Dear Friends and Family,
Have you ever tried to write an annual Christmas letter and after a few false starts you decide your life is so boring that no one will get past the first paragraph before tossing your letter in the trash? Where do I start my 2014 letter? Nothing great happened this year, nothing bad either. And I didn’t take an exotic vacation you’d enjoy hearing about, although I did sit through a travel lecture on South America. Does that count? I didn’t take up drinking hard spirits or join a cult that chants before breakfast either in case you were holding your breath on those life changing choices that I’ve put on a shelf for someday maybe. Still, I went through my day planner looking for amazing and engaging data to jump-start this letter. January, February, March---yadda, yadda, yadda---all the way through to December and not a single thing had been penciled in worth sharing unless you want to hear about my shoulder surgery the end of October. Not to worry, I still have an arm and even though my surgeon has benched me from shoveling snow this winter, I’m thinking a long extension cord and a hair dryer might work to clear my sidewalks the next time it snows.
Then I went on to describe my adventures online and at classes I took during the year ending with a Facebook invitation to anyone who knew my parents and might want to see the photo essay book I just finished that covers their life spans. “I’m Jean R*****” I wrote, “if you want to send me a Facebook friend request. I only mention the name thing because there are people in my life who still don’t understand that I never took Don’s name when we got married. Note: I love you all anyway but when I die, I hope you remember who I am when the obituary gets written or read. I’m old and I have to worry about something.” Yup, I’m a product of the Feminist Movement, hear me roar which obviously not everyone has. I must be meowing like a kitten instead. And that explains why one of my nieces thought a hospital lost me a few years ago.

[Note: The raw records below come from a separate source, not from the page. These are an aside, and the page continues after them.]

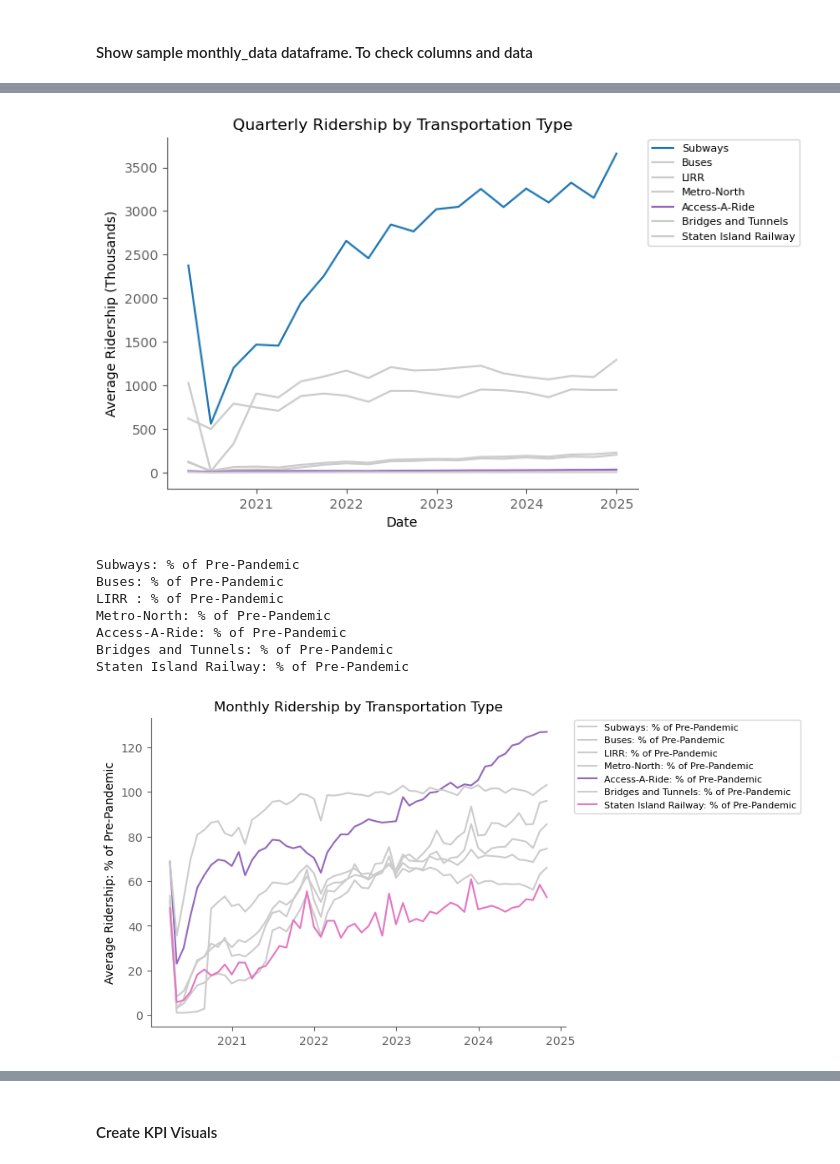
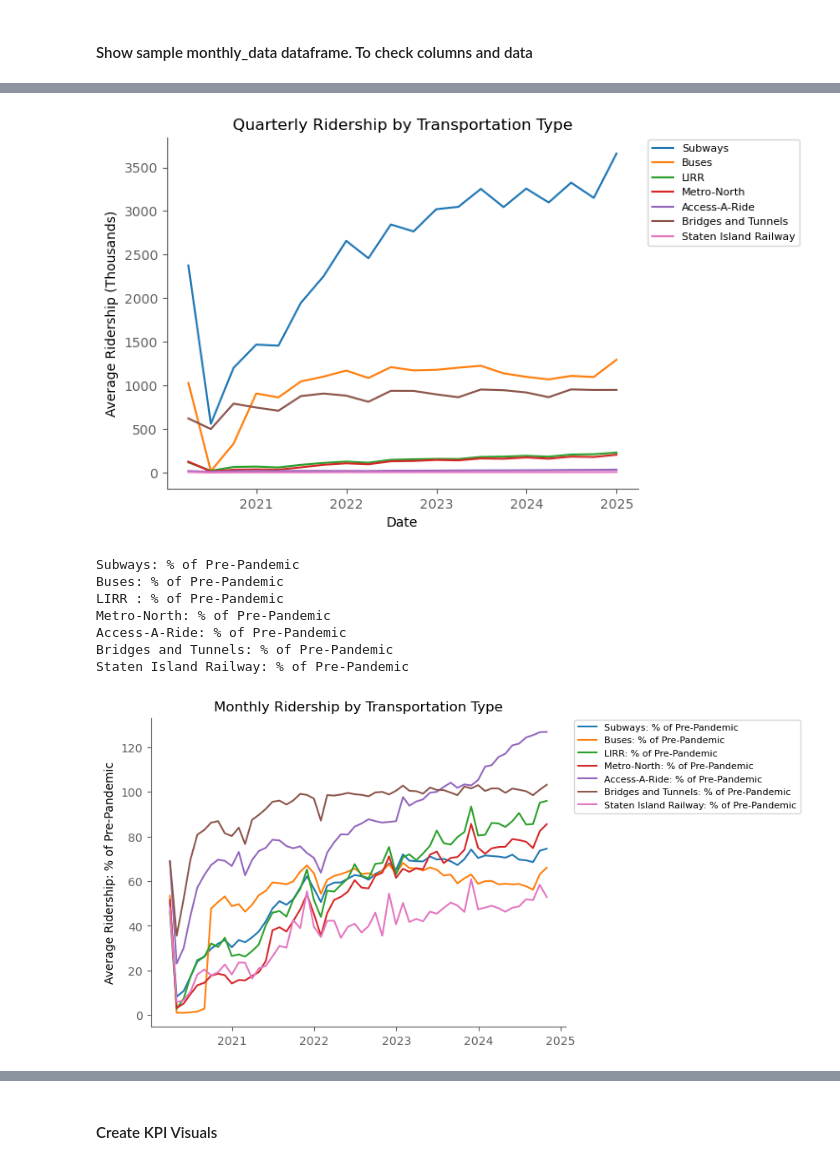
Before and after one commit to andrewhubb/Maven_commuter_challenge, a Jupyter notebook: MTA Daily Ride.ipynb, the cells around one changed output, grey strips where cells are left out. Drawn from its saved outputs; the diff is of its cells as text; code cells hidden in the pictures.

```diff
--- a/MTA Daily Ride.ipynb
+++ b/MTA Daily Ride.ipynb
@@ -155,0 +160,14 @@ Show the Visual to get a feel for the data
+# %%
+# Set the colours for all charts
+full_colours = ['#1f77b4', '#ff7f0e', '#2ca02c', '#d62728', '#9467bd', '#8c564b', '#e377c2']
+# Old Grey = #B3B3B3
+colours = ['#1f77b4', '#CCCCCC', '#CCCCCC', '#CCCCCC', '#9467bd', '#CCCCCC', '#CCCCCC']
+colours_pct = ['#CCCCCC', '#CCCCCC', '#CCCCCC', '#CCCCCC', '#9467bd', '#CCCCCC', '#e377c2']
+
+services = ['Subways',
+            'Buses',
+            'LIRR',
+            'Metro-North',
+            'Access-A-Ride',
+            'Bridges and Tunnels',
+            'Staten Island Railway']
@@ -175,7 +258,7 @@ for service in services:
         monthly_data['Date'],
         monthly_data[service],
         label=service,
-        color=colours[services.index(service)]
+        color=full_colours[services.index(service)]
     )
 
 ax.set_xlabel('Date')
@@ -229,7 +312,7 @@ for service in services:
         weekly_data['Date'],
         weekly_data[service],
         label=service,
-        color=colours[services.index(service)]
+        color=full_colours[services.index(service)]
     )
 
 ax.set_xlabel('Date')
@@ -283,7 +366,7 @@ for service in services:
         quarterly_data['Date'],
         quarterly_data[service],
         label=service,
-        color=colours[services.index(service)]
+        color=full_colours[services.index(service)]
     )
 
 ax.set_xlabel('Date')
@@ -314,7 +397,7 @@ ax.tick_params(axis='y', colors='#606060')  # Y-axis ticks and labels
 
 plt.show();
 # %% [output]
-[figure, old version]
+[figure, new version]
 # %%
 fig, ax = plt.subplots()
 
@@ -328,7 +411,8 @@ for service in services:
         monthly_data['Date'],
         monthly_data[service_pct],
         label=f'{service}: % of Pre-Pandemic',
-        color=colours_pct[services.index(service)]
+        #color=colours_pct[services.index(service)]
+        color=full_colours[services.index(service)]
     )
 
 #ax.set_xlabel('Date')
@@ -336,31 +420,31 @@ ax.set_ylabel('Average Ridership: % of Pre-Pandemic')
 ax.set_title('Monthly Ridership by Transportation Type')
 ax.xticks=np.arange(min(monthly_data['Date'].dt.year),max(monthly_data['Date'].dt.year),step=1)
 
 handles, labels = services_legend
 ax.legend(
    bbox_to_anchor= (1.01,1.01),
    fontsize = 8
 )
 
 # Format the X & Y axes and remove the top and right borders
 
 ax.spines['right'].set_visible(False)
 ax.spines['top'].set_visible(False)
 ax.spines['left'].set_visible(True)
 ax.spines['bottom'].set_visible(True)
 ax.spines['left'].set_color('#606060')
 ax.spines['bottom'].set_color('#606060')
 ax.tick_params(axis='x', colors='#606060')  # X-axis ticks and labels
 ax.tick_params(axis='y', colors='#606060')  # Y-axis ticks and labels
 
 
 plt.show();
 # %% [output]
 Subways: % of Pre-Pandemic
 Buses: % of Pre-Pandemic
 LIRR : % of Pre-Pandemic
 Metro-North: % of Pre-Pandemic
 Access-A-Ride: % of Pre-Pandemic
 Bridges and Tunnels: % of Pre-Pandemic
 Staten Island Railway: % of Pre-Pandemic
-[figure, old version]
+[figure, new version]
```
Also changed, not shown: parts of 10 cells of this notebook, 1 other file.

By the way, once in a while people I’ve met in cyber space have asked to friend me on Facebook but I have never wanted to mix my “brick-and-mortar” family and friends with my cyber space friends. I still believe that’s the best thing for me to do to protect the privacy of my extended family. So 99.9% of the time I don’t accept friend requests if I don’t know the person face-to-face. Just thought you’d like to know in case you’re not Asha or Pam who make up that .1% and I have known them since shortly after Don's stroke.
P.S. Here’s a link to another post about the letter I sent out the first Christmas after Don passed away. Come the middle of January it will be three years since he died. Sometimes that seems like a 100 years ago and other days, it seems like only yesterday.